Assignment.
Please print the listing that follows word for word, but skip any pictures it holds.

Data extracts.
**********

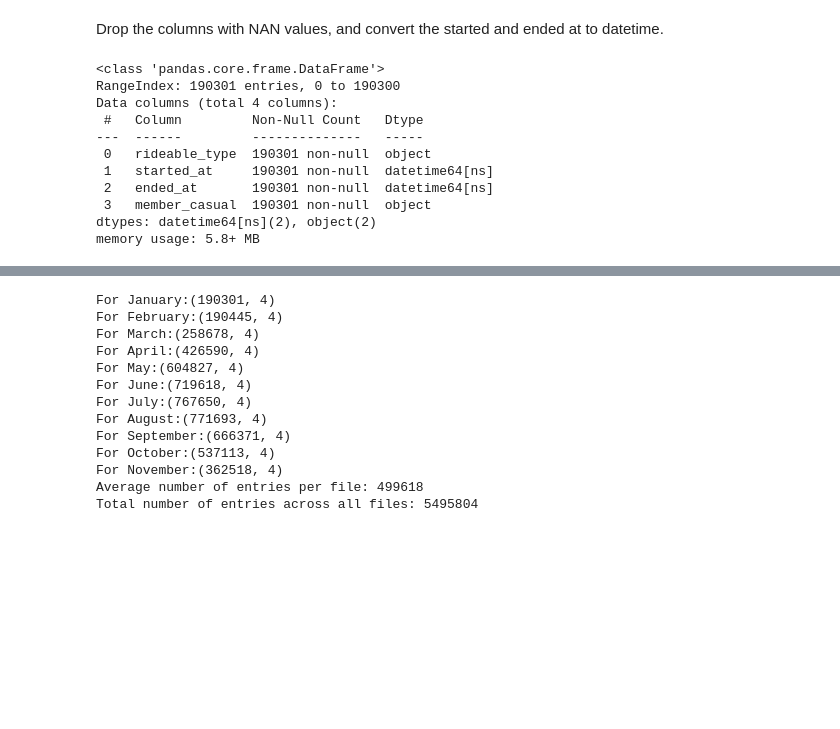
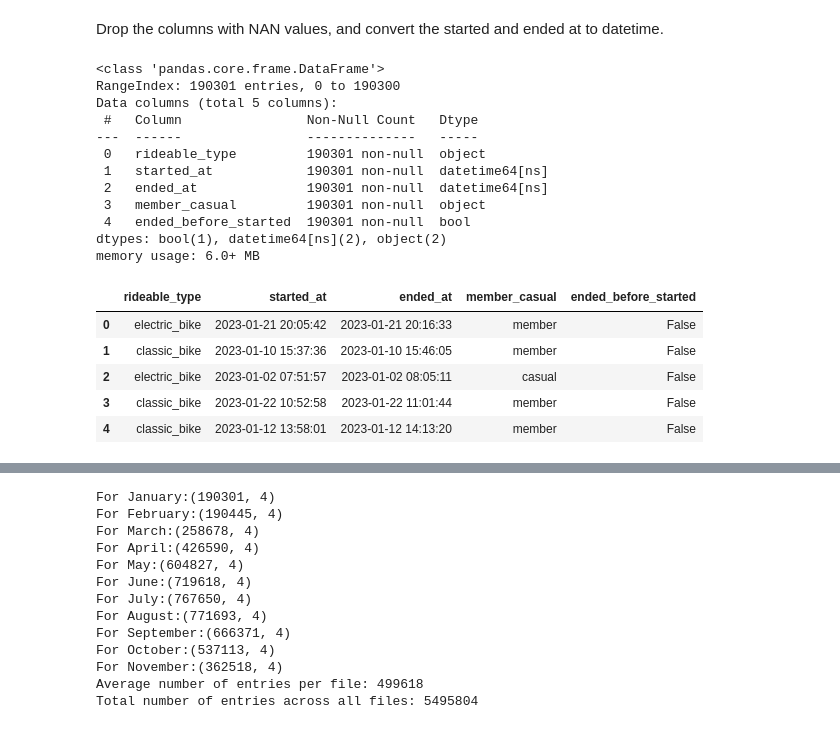
Before and after one commit to SummerKassem/BikeShareCS, a Jupyter notebook: Code/cleaning.ipynb, the cells around one changed output, grey strips where cells are left out. Saved outputs shown, nothing was run; the diff lists cells and outputs as text; code cells hidden in the pictures; blank space fills up the shorter version.

```diff
--- a/Code/cleaning.ipynb
+++ b/Code/cleaning.ipynb
@@ -252,14 +251,0 @@ cleaned_data = clean_data(data)
-# %%
-cleaned_data['January'].info()
-# %% [output]
-<class 'pandas.core.frame.DataFrame'>
-RangeIndex: 190301 entries, 0 to 190300
-Data columns (total 4 columns):
- #   Column         Non-Null Count   Dtype
----  ------         --------------   -----
- 0   rideable_type  190301 non-null  object
- 1   started_at     190301 non-null  datetime64[ns]
- 2   ended_at       190301 non-null  datetime64[ns]
- 3   member_casual  190301 non-null  object
-dtypes: datetime64[ns](2), object(2)
-memory usage: 5.8+ MB
@@ -265,0 +254,22 @@ memory usage: 5.8+ MB
+# %%
+cleaned_data1['January'].info()
+cleaned_data1['January'].head()
+# %% [output]
+<class 'pandas.core.frame.DataFrame'>
+RangeIndex: 190301 entries, 0 to 190300
+Data columns (total 5 columns):
+ #   Column                Non-Null Count   Dtype
+---  ------                --------------   -----
+ 0   rideable_type         190301 non-null  object
+ 1   started_at            190301 non-null  datetime64[ns]
+ 2   ended_at              190301 non-null  datetime64[ns]
+ 3   member_casual         190301 non-null  object
+ 4   ended_before_started  190301 non-null  bool
+dtypes: bool(1), datetime64[ns](2), object(2)
+memory usage: 6.0+ MB
+|  | rideable_type | started_at | ended_at | member_casual | ended_before_started |
+| 0 | electric_bike | 2023-01-21 20:05:42 | 2023-01-21 20:16:33 | member | False |
+| 1 | classic_bike | 2023-01-10 15:37:36 | 2023-01-10 15:46:05 | member | False |
+| 2 | electric_bike | 2023-01-02 07:51:57 | 2023-01-02 08:05:11 | casual | False |
+| 3 | classic_bike | 2023-01-22 10:52:58 | 2023-01-22 11:01:44 | member | False |
+| 4 | classic_bike | 2023-01-12 13:58:01 | 2023-01-12 14:13:20 | member | False |
```
Also changed, not shown: parts of 13 cells of this notebook, 10 other files.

**********

Written response.
Before and after one commit to SummerKassem/BikeShareCS, a Jupyter notebook: Code/cleaning.ipynb, the cells around one changed output, grey strips where cells are left out. Saved outputs shown, nothing was run; the diff lists cells and outputs as text; code cells hidden in the pictures; blank space fills up the shorter version.

```diff
--- a/Code/cleaning.ipynb
+++ b/Code/cleaning.ipynb
@@ -252,14 +251,0 @@ cleaned_data = clean_data(data)
-# %%
-cleaned_data['January'].info()
-# %% [output]
-<class 'pandas.core.frame.DataFrame'>
-RangeIndex: 190301 entries, 0 to 190300
-Data columns (total 4 columns):
- #   Column         Non-Null Count   Dtype
----  ------         --------------   -----
- 0   rideable_type  190301 non-null  object
- 1   started_at     190301 non-null  datetime64[ns]
- 2   ended_at       190301 non-null  datetime64[ns]
- 3   member_casual  190301 non-null  object
-dtypes: datetime64[ns](2), object(2)
-memory usage: 5.8+ MB
@@ -265,0 +254,22 @@ memory usage: 5.8+ MB
+# %%
+cleaned_data1['January'].info()
+cleaned_data1['January'].head()
+# %% [output]
+<class 'pandas.core.frame.DataFrame'>
+RangeIndex: 190301 entries, 0 to 190300
+Data columns (total 5 columns):
+ #   Column                Non-Null Count   Dtype
+---  ------                --------------   -----
+ 0   rideable_type         190301 non-null  object
+ 1   started_at            190301 non-null  datetime64[ns]
+ 2   ended_at              190301 non-null  datetime64[ns]
+ 3   member_casual         190301 non-null  object
+ 4   ended_before_started  190301 non-null  bool
+dtypes: bool(1), datetime64[ns](2), object(2)
+memory usage: 6.0+ MB
+|  | rideable_type | started_at | ended_at | member_casual | ended_before_started |
+| 0 | electric_bike | 2023-01-21 20:05:42 | 2023-01-21 20:16:33 | member | False |
+| 1 | classic_bike | 2023-01-10 15:37:36 | 2023-01-10 15:46:05 | member | False |
+| 2 | electric_bike | 2023-01-02 07:51:57 | 2023-01-02 08:05:11 | casual | False |
+| 3 | classic_bike | 2023-01-22 10:52:58 | 2023-01-22 11:01:44 | member | False |
+| 4 | classic_bike | 2023-01-12 13:58:01 | 2023-01-12 14:13:20 | member | False |
```
Also changed, not shown: parts of 13 cells of this notebook, 10 other files.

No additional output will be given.